Friday, April 28th and Saturday, April 29th, the Children’s Literature Festival is made up of author presentations, book signings, and more! Authors attending include: Brian Selznick, Nina Crews, Shane Evans, Sophie Blackall, John Marciano, Javaka Steptoe, and Jon Scieszka.

If you’re interested in attending, find more details at LITFESTKC.

Permanent link to this article:

Mar 02

Tax-lid Exemption For Libraries

Roger Carswell, the Director of the Southeast Kansas Libraries System reports:

Several of the regional library system directors were able to meet with Roger Basinger of the state Municipal Services office regarding the “library exemption” from the tax lid.  The news was probably the best we could have hoped for.

Although Mr. Basinger had been skeptical last year that the wording in the bill really was an exemption for libraries, he said after thinking about it through the winter, they have come to the conclusion that it is, in fact, an exemption for libraries.

Furthermore, the budget forms that cities, counties, etc. will use have the library exemption built in.  To oversimplify it a bit, on the page used to compute their maximum levy for 2018 without having to go to an election, they will start with the amount levied for 2017, then subtract off the amount levied for the library to come up with a base for computing the limit.  After allowing for factors they can increase for (such as new improvements) and applying the allowable increase (1.4% for cities, 1.3% for other units of local government) to come up with the maximum levy, they will then add the amount to be levied for the library in 2018 onto that.  Perfect!  No city should be able to claim that the library cannot have an increase because of the tax lid; that just won’t work with the forms.

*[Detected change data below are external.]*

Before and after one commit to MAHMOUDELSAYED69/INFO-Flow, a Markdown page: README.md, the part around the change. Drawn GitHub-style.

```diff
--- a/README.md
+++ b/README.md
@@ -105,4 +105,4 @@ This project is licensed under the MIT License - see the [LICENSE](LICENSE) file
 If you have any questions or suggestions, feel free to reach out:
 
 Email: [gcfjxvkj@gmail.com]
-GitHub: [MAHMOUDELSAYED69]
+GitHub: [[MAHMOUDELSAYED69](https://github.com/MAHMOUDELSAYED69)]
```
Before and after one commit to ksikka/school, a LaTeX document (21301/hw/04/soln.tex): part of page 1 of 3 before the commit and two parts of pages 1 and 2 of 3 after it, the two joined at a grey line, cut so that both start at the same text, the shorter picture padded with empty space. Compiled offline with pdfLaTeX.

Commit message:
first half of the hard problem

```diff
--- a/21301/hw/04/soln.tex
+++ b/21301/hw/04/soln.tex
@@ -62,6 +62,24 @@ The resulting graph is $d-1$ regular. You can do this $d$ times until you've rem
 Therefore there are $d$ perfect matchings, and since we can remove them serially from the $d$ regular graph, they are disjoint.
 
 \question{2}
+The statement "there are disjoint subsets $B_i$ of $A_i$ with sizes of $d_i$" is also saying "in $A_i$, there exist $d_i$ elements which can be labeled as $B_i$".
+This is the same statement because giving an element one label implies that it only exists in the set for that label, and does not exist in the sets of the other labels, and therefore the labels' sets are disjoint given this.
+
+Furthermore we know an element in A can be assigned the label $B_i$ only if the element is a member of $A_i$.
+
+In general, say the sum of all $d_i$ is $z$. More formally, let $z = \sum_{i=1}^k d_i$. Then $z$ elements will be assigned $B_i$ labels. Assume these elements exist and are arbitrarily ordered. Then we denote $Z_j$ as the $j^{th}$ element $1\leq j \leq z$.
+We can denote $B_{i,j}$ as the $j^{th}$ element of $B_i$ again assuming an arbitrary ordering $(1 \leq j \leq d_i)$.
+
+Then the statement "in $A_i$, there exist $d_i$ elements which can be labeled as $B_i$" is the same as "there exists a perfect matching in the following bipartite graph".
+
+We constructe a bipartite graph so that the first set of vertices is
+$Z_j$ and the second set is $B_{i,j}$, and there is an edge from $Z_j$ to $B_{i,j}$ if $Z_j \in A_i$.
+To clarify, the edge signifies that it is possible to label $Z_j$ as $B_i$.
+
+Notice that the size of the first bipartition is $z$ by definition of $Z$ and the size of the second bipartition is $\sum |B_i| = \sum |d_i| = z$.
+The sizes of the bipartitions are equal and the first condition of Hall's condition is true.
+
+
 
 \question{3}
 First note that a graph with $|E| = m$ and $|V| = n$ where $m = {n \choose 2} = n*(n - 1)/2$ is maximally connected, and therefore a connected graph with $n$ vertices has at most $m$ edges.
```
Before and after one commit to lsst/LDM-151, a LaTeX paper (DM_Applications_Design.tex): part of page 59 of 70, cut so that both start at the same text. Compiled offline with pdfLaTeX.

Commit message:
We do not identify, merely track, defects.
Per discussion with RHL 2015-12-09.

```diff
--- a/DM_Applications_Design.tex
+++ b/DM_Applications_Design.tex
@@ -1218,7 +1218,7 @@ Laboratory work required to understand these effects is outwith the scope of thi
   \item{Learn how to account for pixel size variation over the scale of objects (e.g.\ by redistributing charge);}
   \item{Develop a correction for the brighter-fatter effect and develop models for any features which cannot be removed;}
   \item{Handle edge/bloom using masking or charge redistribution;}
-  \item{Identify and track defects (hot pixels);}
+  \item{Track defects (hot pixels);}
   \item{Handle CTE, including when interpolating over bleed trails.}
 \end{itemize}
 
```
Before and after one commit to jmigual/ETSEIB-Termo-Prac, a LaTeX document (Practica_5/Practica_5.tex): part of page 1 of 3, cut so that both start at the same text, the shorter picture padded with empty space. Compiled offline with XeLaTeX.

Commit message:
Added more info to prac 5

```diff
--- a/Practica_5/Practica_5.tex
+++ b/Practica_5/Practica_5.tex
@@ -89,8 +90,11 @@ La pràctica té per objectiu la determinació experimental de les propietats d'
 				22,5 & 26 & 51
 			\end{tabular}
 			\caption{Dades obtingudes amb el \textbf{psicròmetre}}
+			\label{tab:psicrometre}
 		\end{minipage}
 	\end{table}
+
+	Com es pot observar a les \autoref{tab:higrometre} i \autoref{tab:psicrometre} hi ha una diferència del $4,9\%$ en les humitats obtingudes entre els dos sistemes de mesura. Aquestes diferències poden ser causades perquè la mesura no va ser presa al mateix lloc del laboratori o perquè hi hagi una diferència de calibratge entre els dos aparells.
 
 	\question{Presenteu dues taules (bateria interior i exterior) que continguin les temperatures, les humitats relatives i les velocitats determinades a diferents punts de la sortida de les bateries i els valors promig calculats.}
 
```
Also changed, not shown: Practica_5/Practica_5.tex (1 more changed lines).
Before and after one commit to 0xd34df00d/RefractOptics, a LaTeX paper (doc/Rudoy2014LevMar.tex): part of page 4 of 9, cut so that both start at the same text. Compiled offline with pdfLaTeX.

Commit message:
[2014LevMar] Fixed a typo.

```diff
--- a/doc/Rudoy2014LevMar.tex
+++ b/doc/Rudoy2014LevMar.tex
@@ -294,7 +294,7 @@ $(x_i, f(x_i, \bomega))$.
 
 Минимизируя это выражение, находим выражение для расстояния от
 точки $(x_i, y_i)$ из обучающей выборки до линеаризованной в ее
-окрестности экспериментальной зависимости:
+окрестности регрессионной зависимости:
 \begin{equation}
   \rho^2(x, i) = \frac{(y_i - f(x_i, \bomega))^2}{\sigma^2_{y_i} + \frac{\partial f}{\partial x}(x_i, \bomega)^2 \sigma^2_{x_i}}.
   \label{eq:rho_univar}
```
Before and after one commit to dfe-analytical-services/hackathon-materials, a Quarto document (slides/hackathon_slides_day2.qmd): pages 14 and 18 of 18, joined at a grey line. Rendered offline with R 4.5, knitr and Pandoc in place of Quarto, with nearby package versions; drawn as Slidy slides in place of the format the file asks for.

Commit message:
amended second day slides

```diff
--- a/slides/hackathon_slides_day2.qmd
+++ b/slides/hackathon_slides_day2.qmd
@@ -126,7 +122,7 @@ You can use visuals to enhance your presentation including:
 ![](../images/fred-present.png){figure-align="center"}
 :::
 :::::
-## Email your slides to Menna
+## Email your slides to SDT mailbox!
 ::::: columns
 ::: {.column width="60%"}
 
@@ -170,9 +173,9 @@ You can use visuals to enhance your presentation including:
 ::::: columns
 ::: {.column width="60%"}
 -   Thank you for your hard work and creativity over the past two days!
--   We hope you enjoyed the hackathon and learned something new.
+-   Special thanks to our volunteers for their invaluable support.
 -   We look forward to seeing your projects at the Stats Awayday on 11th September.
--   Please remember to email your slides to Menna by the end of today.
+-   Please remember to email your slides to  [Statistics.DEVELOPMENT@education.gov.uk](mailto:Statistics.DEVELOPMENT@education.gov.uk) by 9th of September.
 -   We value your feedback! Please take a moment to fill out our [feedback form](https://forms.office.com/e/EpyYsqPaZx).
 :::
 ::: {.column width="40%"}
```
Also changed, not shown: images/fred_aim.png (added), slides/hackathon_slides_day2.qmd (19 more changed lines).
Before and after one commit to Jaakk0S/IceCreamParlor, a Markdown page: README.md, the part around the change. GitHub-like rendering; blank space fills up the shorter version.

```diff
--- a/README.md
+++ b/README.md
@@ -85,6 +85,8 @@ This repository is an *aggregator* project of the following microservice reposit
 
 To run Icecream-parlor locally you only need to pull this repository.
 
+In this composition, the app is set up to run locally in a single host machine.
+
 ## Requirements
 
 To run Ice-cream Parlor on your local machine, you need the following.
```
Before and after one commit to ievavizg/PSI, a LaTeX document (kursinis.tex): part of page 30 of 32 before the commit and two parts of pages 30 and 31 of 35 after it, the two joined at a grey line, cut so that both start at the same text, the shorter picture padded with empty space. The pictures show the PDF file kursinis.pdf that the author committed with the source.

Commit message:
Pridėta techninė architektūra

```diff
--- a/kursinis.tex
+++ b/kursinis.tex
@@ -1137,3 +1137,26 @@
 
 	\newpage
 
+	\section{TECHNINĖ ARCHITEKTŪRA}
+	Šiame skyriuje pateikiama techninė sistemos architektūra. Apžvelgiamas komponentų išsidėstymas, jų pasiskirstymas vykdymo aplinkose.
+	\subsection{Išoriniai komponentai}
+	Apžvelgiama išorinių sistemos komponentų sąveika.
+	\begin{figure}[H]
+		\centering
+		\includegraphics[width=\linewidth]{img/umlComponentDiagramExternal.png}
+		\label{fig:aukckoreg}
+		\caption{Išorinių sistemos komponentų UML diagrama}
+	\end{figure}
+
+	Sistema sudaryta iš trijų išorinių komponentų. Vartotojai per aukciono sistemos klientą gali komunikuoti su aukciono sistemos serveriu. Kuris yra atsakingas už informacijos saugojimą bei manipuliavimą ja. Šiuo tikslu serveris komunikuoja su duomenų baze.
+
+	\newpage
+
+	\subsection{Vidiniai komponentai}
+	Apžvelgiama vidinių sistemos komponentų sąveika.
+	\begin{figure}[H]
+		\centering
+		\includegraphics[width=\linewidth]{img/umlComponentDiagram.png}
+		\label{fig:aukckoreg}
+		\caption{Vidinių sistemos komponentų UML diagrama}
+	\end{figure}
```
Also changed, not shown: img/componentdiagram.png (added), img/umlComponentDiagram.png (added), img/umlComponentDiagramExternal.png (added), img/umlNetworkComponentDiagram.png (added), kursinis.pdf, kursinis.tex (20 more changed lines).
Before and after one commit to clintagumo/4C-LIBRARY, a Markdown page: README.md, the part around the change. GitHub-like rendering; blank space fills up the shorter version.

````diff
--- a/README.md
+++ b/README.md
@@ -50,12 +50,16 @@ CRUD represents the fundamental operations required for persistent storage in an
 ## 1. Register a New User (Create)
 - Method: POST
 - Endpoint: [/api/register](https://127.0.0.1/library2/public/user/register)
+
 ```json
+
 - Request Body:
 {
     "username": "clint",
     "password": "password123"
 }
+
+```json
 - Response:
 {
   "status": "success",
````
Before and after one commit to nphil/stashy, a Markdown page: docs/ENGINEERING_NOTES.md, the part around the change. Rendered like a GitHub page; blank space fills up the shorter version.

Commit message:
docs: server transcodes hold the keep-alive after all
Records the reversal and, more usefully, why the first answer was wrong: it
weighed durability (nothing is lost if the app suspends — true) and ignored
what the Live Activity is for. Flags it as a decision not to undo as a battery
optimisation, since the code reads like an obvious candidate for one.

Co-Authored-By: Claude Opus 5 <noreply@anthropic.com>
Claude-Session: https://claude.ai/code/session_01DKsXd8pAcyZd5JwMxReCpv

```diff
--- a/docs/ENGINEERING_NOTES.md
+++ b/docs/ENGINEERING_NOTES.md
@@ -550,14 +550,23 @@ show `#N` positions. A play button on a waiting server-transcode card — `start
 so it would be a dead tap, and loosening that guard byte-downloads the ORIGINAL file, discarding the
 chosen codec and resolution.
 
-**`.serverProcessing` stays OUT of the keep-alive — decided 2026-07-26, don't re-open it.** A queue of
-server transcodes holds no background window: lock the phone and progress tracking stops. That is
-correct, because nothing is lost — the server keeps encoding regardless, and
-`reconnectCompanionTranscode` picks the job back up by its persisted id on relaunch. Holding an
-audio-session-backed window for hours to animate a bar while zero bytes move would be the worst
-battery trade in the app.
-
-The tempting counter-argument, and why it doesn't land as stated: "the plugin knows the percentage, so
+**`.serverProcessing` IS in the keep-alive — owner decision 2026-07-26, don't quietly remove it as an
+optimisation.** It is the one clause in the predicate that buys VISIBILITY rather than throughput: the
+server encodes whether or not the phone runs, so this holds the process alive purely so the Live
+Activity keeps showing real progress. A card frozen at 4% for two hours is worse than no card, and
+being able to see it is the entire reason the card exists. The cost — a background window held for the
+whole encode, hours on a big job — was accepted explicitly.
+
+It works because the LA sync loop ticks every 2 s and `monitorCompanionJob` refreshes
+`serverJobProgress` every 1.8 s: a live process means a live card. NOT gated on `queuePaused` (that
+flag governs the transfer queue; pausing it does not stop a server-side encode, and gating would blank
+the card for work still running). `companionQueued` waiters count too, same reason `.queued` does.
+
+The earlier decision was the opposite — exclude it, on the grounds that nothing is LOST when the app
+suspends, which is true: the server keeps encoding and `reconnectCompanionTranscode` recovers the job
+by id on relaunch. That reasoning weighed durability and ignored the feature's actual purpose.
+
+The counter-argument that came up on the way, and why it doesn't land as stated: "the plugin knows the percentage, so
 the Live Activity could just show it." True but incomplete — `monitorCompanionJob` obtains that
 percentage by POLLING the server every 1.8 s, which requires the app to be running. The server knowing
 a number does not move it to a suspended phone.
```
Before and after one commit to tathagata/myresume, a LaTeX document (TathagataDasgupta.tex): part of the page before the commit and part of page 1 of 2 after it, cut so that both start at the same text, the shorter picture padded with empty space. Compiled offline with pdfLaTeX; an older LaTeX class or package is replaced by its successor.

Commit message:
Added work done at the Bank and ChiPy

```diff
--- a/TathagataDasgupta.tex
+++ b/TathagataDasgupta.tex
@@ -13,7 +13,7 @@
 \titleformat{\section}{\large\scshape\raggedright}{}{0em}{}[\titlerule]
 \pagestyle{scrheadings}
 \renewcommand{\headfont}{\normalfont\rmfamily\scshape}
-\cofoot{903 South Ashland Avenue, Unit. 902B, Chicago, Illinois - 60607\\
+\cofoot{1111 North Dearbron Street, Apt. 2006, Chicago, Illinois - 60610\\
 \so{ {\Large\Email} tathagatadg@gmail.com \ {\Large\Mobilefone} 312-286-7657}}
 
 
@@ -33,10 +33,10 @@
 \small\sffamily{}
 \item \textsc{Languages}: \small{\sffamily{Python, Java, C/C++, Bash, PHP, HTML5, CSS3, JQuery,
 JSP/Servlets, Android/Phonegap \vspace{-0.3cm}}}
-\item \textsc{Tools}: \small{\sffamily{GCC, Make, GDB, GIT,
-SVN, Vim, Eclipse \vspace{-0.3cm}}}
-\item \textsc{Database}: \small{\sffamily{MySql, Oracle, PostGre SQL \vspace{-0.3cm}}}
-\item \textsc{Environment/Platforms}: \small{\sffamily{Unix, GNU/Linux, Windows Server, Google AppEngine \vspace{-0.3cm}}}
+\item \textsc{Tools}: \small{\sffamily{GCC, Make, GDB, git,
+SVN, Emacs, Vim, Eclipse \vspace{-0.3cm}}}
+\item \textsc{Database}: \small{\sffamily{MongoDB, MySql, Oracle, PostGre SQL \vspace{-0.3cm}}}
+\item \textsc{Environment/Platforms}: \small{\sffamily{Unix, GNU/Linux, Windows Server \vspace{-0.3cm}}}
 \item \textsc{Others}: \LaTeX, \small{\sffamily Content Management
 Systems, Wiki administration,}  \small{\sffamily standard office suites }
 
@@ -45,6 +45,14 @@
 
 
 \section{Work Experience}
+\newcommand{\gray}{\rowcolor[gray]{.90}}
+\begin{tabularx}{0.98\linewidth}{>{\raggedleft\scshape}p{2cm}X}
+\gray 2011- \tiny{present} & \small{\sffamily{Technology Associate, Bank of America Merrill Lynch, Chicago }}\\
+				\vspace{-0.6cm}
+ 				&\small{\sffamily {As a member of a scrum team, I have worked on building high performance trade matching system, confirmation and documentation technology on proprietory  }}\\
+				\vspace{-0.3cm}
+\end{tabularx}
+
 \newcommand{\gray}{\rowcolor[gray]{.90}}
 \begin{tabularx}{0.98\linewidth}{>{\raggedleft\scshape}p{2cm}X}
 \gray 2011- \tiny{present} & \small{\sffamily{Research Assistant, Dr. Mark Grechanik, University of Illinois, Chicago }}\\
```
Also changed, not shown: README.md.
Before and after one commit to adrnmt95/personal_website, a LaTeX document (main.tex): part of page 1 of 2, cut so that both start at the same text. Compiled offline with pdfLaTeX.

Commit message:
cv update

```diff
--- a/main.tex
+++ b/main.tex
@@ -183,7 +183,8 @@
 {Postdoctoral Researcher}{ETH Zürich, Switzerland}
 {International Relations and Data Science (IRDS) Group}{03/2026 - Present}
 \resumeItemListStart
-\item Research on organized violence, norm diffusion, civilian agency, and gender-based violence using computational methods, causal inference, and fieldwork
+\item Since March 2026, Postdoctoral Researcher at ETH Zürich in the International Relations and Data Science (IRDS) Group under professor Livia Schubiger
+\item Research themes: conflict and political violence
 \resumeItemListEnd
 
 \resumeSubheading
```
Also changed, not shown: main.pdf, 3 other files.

Permanent link to this article:

error: Content is protected !!